  • Emotion: The helpless state resembles depression.

Societal role

Unfortunately, our society encourages learned helplessness. For example, some parents can induce to the development of learned helplessness. Parents can put a significant amount of pressure on children to do things perfectly, telling their children, “well, if you cannot do it right, then I need to do it myself,” or “You’ll never be as good as ____.” In addition, Western society has bred a population of ‘quitters.’ You see this often, we who fail once – never try again.

Children are also often taught that they are not able to do things based on traditional gender roles. The thought, “I will never be good at football because I’m a girl.” Even though she might have a desire (and the ability) to do it, she already feels like she cannot.

Exercise as an intervention

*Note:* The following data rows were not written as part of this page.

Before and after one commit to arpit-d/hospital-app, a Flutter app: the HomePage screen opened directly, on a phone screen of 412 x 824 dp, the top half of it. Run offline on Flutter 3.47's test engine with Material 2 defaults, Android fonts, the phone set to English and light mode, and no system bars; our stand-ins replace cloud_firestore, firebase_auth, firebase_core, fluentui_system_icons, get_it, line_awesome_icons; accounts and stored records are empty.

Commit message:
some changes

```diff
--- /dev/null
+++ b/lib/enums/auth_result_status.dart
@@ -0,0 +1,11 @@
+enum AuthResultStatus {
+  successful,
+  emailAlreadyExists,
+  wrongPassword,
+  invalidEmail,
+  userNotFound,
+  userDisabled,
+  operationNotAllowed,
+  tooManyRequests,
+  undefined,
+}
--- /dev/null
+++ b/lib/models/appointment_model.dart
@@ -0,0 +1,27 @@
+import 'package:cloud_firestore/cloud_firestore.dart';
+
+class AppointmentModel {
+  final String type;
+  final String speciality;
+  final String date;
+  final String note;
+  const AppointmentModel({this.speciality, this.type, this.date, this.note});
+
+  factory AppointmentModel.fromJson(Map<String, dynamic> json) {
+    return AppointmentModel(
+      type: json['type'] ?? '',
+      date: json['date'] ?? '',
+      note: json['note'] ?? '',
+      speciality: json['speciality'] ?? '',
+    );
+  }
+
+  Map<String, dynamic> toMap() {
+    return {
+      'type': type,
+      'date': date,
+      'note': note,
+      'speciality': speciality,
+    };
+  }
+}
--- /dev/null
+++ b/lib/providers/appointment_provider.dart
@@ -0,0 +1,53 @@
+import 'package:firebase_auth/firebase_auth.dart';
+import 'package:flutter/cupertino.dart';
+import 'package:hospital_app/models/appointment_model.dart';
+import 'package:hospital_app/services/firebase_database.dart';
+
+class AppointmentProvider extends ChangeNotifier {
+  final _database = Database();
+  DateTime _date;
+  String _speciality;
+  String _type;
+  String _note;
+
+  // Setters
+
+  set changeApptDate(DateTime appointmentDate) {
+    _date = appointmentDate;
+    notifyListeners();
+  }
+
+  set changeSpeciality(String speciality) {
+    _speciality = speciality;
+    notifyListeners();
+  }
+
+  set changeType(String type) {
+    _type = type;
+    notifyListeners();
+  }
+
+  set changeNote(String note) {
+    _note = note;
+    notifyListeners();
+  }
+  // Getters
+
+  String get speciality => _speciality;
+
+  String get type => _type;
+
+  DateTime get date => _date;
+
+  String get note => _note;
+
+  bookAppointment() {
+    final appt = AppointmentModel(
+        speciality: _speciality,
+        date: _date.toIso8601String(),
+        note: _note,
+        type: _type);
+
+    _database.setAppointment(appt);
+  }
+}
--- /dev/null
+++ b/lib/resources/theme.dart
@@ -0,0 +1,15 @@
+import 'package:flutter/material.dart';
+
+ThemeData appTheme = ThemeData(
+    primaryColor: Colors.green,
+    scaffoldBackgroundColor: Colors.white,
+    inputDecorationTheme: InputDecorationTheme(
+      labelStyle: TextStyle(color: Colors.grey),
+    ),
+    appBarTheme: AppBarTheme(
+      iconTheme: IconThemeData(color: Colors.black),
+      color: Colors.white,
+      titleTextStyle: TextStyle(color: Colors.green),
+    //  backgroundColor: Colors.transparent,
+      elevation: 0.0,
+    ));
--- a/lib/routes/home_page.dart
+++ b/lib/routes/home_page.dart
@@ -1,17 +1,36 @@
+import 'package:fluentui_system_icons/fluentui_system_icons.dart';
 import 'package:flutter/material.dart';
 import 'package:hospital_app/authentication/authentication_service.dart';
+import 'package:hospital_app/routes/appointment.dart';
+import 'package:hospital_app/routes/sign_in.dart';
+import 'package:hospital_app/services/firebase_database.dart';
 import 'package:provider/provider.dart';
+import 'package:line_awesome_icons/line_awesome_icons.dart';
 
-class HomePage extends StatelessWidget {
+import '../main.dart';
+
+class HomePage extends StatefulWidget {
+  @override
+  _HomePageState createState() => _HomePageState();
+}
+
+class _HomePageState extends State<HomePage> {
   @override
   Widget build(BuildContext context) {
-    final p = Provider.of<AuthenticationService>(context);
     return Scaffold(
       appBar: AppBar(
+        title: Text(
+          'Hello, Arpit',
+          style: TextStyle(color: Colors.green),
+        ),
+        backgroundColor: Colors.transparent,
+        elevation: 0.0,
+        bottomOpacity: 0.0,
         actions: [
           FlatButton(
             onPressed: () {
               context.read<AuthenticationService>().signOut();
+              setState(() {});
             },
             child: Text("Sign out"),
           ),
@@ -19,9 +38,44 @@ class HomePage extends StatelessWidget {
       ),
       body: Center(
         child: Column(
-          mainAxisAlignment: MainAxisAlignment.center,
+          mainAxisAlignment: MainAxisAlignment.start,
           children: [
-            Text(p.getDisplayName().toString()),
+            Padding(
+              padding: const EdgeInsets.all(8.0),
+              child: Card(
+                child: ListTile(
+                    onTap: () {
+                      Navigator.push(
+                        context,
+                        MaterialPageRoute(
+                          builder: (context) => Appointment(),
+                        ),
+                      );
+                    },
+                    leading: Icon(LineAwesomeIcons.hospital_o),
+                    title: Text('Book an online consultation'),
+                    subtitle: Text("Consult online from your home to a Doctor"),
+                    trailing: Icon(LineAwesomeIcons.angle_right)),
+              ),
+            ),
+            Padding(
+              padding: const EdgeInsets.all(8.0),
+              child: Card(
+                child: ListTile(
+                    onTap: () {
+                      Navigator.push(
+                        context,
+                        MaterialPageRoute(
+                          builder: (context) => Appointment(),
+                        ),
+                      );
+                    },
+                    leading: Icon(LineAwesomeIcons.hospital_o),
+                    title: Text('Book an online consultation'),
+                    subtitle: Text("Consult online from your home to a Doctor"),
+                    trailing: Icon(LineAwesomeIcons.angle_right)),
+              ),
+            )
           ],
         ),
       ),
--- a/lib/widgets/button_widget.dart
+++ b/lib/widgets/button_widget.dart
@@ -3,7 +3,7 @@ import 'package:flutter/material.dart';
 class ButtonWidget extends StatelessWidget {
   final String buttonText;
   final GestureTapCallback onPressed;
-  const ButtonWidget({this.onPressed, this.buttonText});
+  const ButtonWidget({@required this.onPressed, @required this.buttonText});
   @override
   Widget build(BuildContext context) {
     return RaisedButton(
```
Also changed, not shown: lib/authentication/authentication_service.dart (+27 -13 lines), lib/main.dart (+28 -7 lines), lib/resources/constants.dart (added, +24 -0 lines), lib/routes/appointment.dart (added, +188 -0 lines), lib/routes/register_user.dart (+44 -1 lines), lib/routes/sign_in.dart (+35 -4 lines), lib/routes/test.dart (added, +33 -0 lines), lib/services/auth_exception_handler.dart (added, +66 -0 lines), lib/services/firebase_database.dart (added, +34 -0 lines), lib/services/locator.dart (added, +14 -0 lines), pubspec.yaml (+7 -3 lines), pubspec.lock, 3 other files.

Learned helplessness can be helped by physical activity in many ways. It is well known that the release and uptake of certain chemicals (e.g., dopamine, serotonin) and an increase in adrenaline can positively influence mood.  Further, the psychological benefits include increased self-efficacy, maintenance of identity, increased self-worth, and reductions in anxiety and worry (Buckworth & Dishman, 2002; Weisenberg, Gerby, & Mikulincer, 1993).

Your overall sense of self (i.e., identity) can certainly change. In fact, I have watched self identities change and improve daily. Most of my clients have hired me with a desire to improve their health or fitness. Many of these individuals have extremely low self-efficacy, “I can’t do pushups. I can’t jump.” However, by using appropriate progressions, I am able to show these individuals that they in fact can do these activities. Empowering!


And most exciting – I watch this feeling of empowerment as it is translated to other areas of life. Once you realize you can do things that you once felt you could not do, you will begin to take more risks and attempt activities you usually felt were impossible (Danish, Petitpas, & Hale, 1992; Weisenberg, Gerby, & Mikulincer, 1993). With increased confidence, it is likely you will take more risks and set more challenging goals in all areas of life. You will give yourself permission to DREAM BIG!

(Re)Building confidence

It is important to introduce strategies that are simple, yet challenging. Take for example introducing physical activity to the overweight woman trying to lose weight. She is unable to do pushups, adamant that she cannot. Many overweight women will not want to get onto the ground for a pushup—for fear of not being able to get back up. She may or may not have been stuck on the floor before. What do you do? You could start with a wall pushup or similar incline pushup and build confidence in your ability and build upper body strength.

Lastly, avoid the myths of weight loss. They will only increase risk of learned helplessness and decrease confidence.


Cemalcilar, Z., Canbeyli, R., & Sunar, D. (2003). Learned helplessness, therapy, and personality traits: An experimental study. Journal of Social Psychology, 143(1), 65-81.

Buckworth, J., & Dishman, R. K. (2002). Exercise psychology. Champaign, IL: Human Kinetics.

Danish, S. J., Petitpas, A. J., & Hale, B. D. (1992). A developmental-educational interventional model of sport psychology. The Sport Psychologist 6, 400-415.

Dweck, C. S., Davidson, W., Nelson, S., & Enna, B. (1978). Sex differences in learned helplessness: II. The contingencies of evaluative feedback in the classroom and III. An experimental analysis. Development Psychology, 14, 268-275.

Fisher, A. C. (1999). Counseling for improved rehabilitation adherence. In R.  Ray &  D. M. Wiese-Bjornstal (Eds.), Counseling in Sports Medicine (pp. 275-292). Champaign, IL: Human Kinetics.

Prapavessis, H., & Carron, A. V. (1988). Learned helplessness in sport. Sport Psychologist, 2(3), 189-201.

Seligman, M. E. P. (1975). Learned helplessness: Depression, development and death. W. H. Freeman: New York.

Stipek, D. E. P. (1988). Motivation to learning. Allyn & Bacon: Boston.

Weisenberg, M., Gerby, Y., & Mikulincer, M. (1993). Aerobic exercise and chocolate as means for reducing learned helplessness. Cognitive Therapy & Research, 17(6), 579-592.